Still, I’m very happy with this sweater — I’d highly recommend the pattern and Rose Lane yarn!
You can check out my notes on my Ravelry project page, but here’s a quick recap!
Pattern: Rocquaine, by Christina Danaee, from Pom Pom Quarterly, Issue 18.
Yarn: Rose Lane Farm DK Rambouillet (for information on yarn and availability, you can email firstname.lastname@example.org)
Needles: US size 6
Modifcations: Added ~1.5 inches to body length; picked up two extra stitches on sleeves.
Project Duration: Knit between Sept 4, 2016-Jan 6, 2017, with several long pauses.
With Mr. N back in California, taking pictures of this sweater was a bit of a challenge. After coming up with a makeshift tripod (bar stool with my blocking tub turned upside down – high tech!), I did some experimenting with the remote shutter app that I have for my camera on my iPhone. And guys, I found out that you can do remote shutter on a timer (meaning I don’t have to awkwardly hold my phone in my hands to take pictures!) and that it can take multiple shots at a time (duh, say all you readers that are more camera savvy than me!) But I was really having a hard time getting some pictures that didn’t look horribly awkward — even with no one around, I always feel weirdly self conscious trying to get knit pics.
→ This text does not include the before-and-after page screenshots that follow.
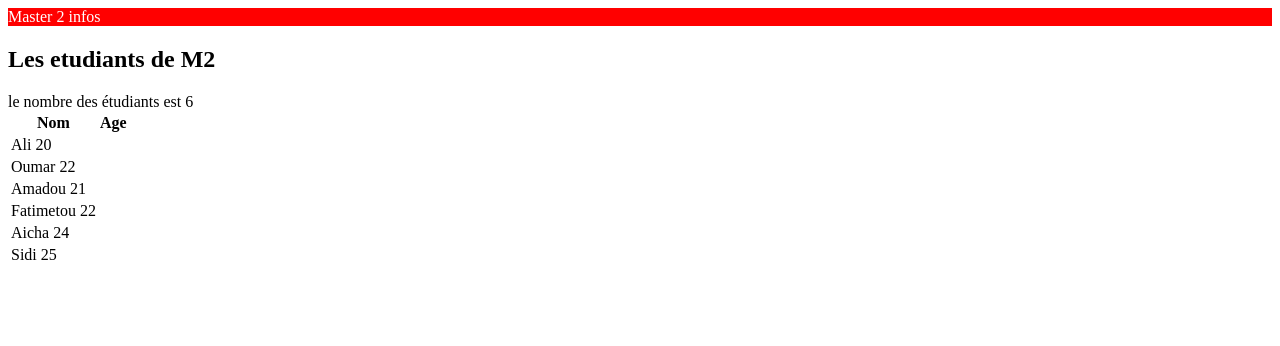
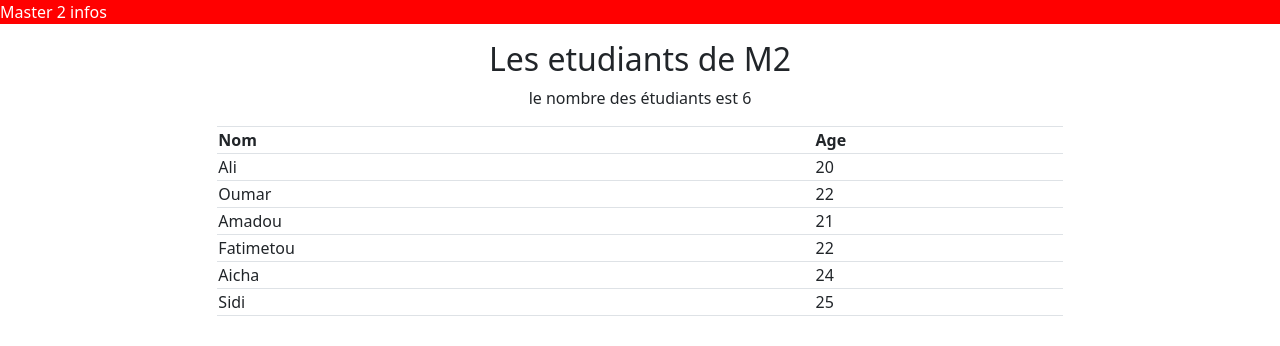
Before and after one commit to sidielmoctar/2021_fst_m2_angular, an Angular app in the folder ex1/: page / in a window 1280 px wide. Shown: the top 346 px of the page. Built offline with nearby package versions, Linux system fonts and the light colour scheme.

Commit message:
adding bootstrap

```diff
--- a/ex1/angular.json
+++ b/ex1/angular.json
@@ -30,9 +30,14 @@
               "src/assets"
             ],
             "styles": [
-              "src/styles.css"
+              "src/styles.css",
+              "node_modules/bootstrap/dist/css/bootstrap.css",
+              "node_modules/bootstrap/dist/css/bootstrap-grid.css"
             ],
-            "scripts": []
+            "scripts": [
+              "node_modules/jquery/dist/jquery.js",
+              "node_modules/bootstrap/dist/js/bootstrap.js"
+            ]
           },
           "configurations": {
             "production": {
--- a/ex1/package.json
+++ b/ex1/package.json
@@ -18,6 +18,8 @@
     "@angular/platform-browser": "~12.0.1",
     "@angular/platform-browser-dynamic": "~12.0.1",
     "@angular/router": "~12.0.1",
+    "bootstrap": "^5.0.1",
+    "jquery": "^3.6.0",
     "rxjs": "~6.6.0",
     "tslib": "^2.1.0",
     "zone.js": "~0.11.4"
--- a/ex1/src/app/first/first.component.html
+++ b/ex1/src/app/first/first.component.html
@@ -1,16 +1,26 @@
+<div class="row mb-3 mt-3">
+  <div class="col-12 text-center">
     <h2>Les etudiants de M2</h2>
 
     le nombre des étudiants est {{ nbrEtudiants }}
+  </div>
+</div>
 
-<table>
+<div class="row">
+  <div class="col"></div>
+  <div class="col-8">
+    <table class="table table-bordered table-striped">
       <tr>
         <th>Nom</th>
         <th>Age</th>
       </tr>
       <tr *ngFor="let etudiant of etudiants">
         <td>
-            {{etudiant.name}}
-            {{etudiant.age}}
+          {{ etudiant.name }}
         </td>
+        <td>{{ etudiant.age }}</td>
       </tr>
     </table>
+  </div>
+  <div class="col"></div>
+</div>
```
Also changed, not shown: 1 other file (tests, documents, lock files or other folders). Lines whose indentation alone changed are shown as unchanged.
So I tried something new: I set the timer on my shutter and set it to take multiple shots and tried to loosen up and dance around — which really helped! Most of those pictures ended up blurry (although you can spot a few above!) but I thought I’d share a few of the “outtakes” — it was a great way to get out of the hyper critical mode that the double whammy of 1) having photos taken of yourself and 2) photographing something you made can bring out! I highly recommend it!
And on that note, I think it’s time for me to step away from the computer and get back to knitting! Have a lovely rest of the weekend!